• [The task] Write the listing out again word for word, leaving each picture behind.
########################################
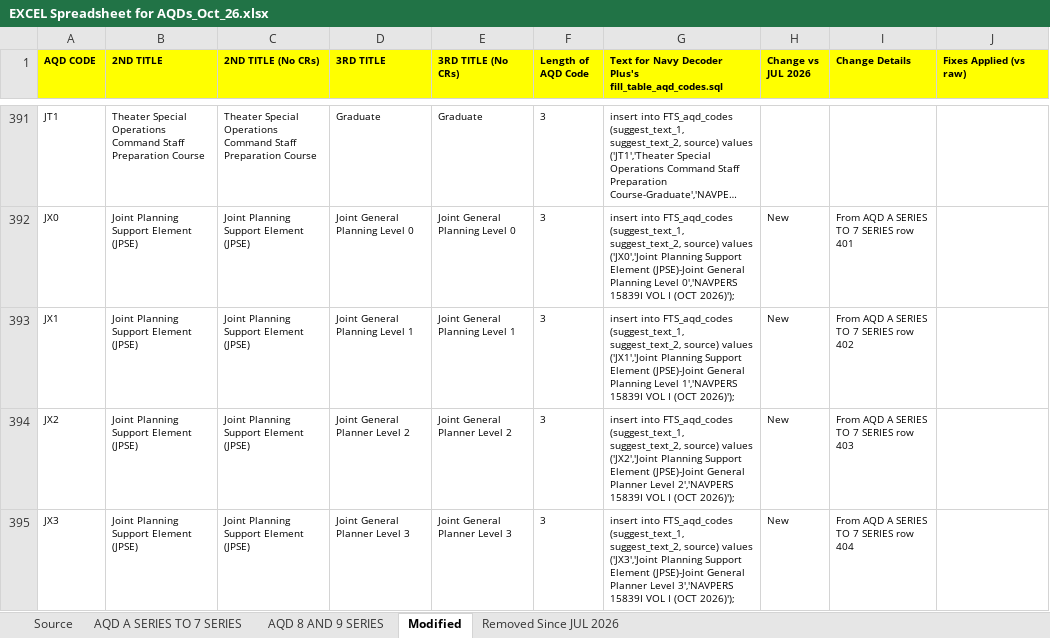
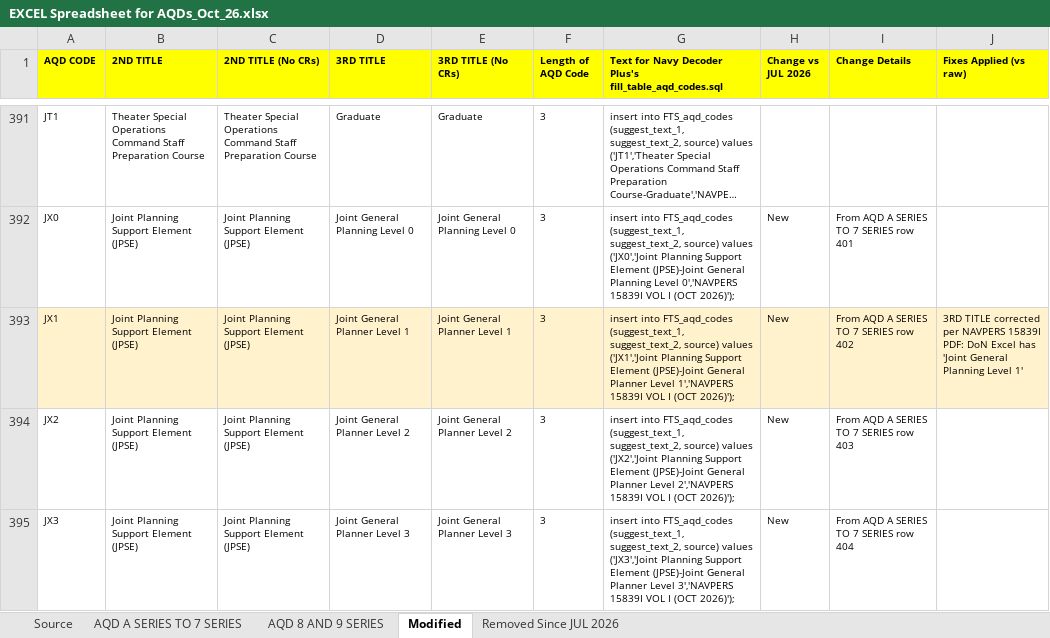
Before and after one commit to ctd-mh3/NavyDecoder-OpenSource-Android, an Excel workbook: reference/Navy Sources and Data Processing/AQD/EXCEL Spreadsheet for AQDs_Oct_26.xlsx, sheet Modified, drawn as a sheet; only a part is shown, gaps mark what is left out; long unchanged cells end in …; values as stored, in another font and other column widths than the file's, no borders; charts and pictures not drawn; the diff names each change by its address in the sheet, - before the commit and + after, or states it on an @@ line.

Commit message:
Correct AQD JX1 title for DoN Excel error
The DoN OCT 2026 AQD Excel file has JX1 as "Joint General Planning Level 1"; the published NAVPERS 15839I lists "Joint General Planner Level 1". Corrected on the workbook's Modified tab (raw tabs unchanged) and regenerated fill_table_aqd_codes.sql from it.

```diff
--- a/reference/Navy Sources and Data Processing/AQD/EXCEL Spreadsheet for AQDs_Oct_26.xlsx (sheet Modified)
+++ b/reference/Navy Sources and Data Processing/AQD/EXCEL Spreadsheet for AQDs_Oct_26.xlsx (sheet Modified)
-A393:J393 fill: none
+A393:J393 fill: #FFF2CC
-D393 (3RD TITLE): Joint General Planning Level 1
+D393 (3RD TITLE): Joint General Planner Level 1
-E393 (3RD TITLE (No CRs)): Joint General Planning Level 1
+E393 (3RD TITLE (No CRs)): Joint General Planner Level 1
-G393: …(JPSE)-Joint General Planning Level 1','NAVPERS…
+G393: …(JPSE)-Joint General Planner Level 1','NAVPERS…
-J393 (Fixes Applied (vs raw)): (empty)
+J393 (Fixes Applied (vs raw)): 3RD TITLE corrected per NAVPERS 15839I PDF: DoN Excel has 'Joint General Planning Level 1'
```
########################################
• [Reply]
Before and after one commit to ctd-mh3/NavyDecoder-OpenSource-Android, an Excel workbook: reference/Navy Sources and Data Processing/AQD/EXCEL Spreadsheet for AQDs_Oct_26.xlsx, sheet Modified, drawn as a sheet; only a part is shown, gaps mark what is left out; long unchanged cells end in …; values as stored, in another font and other column widths than the file's, no borders; charts and pictures not drawn; the diff names each change by its address in the sheet, - before the commit and + after, or states it on an @@ line.

Commit message:
Correct AQD JX1 title for DoN Excel error
The DoN OCT 2026 AQD Excel file has JX1 as "Joint General Planning Level 1"; the published NAVPERS 15839I lists "Joint General Planner Level 1". Corrected on the workbook's Modified tab (raw tabs unchanged) and regenerated fill_table_aqd_codes.sql from it.

```diff
--- a/reference/Navy Sources and Data Processing/AQD/EXCEL Spreadsheet for AQDs_Oct_26.xlsx (sheet Modified)
+++ b/reference/Navy Sources and Data Processing/AQD/EXCEL Spreadsheet for AQDs_Oct_26.xlsx (sheet Modified)
-A393:J393 fill: none
+A393:J393 fill: #FFF2CC
-D393 (3RD TITLE): Joint General Planning Level 1
+D393 (3RD TITLE): Joint General Planner Level 1
-E393 (3RD TITLE (No CRs)): Joint General Planning Level 1
+E393 (3RD TITLE (No CRs)): Joint General Planner Level 1
-G393: …(JPSE)-Joint General Planning Level 1','NAVPERS…
+G393: …(JPSE)-Joint General Planner Level 1','NAVPERS…
-J393 (Fixes Applied (vs raw)): (empty)
+J393 (Fixes Applied (vs raw)): 3RD TITLE corrected per NAVPERS 15839I PDF: DoN Excel has 'Joint General Planning Level 1'
```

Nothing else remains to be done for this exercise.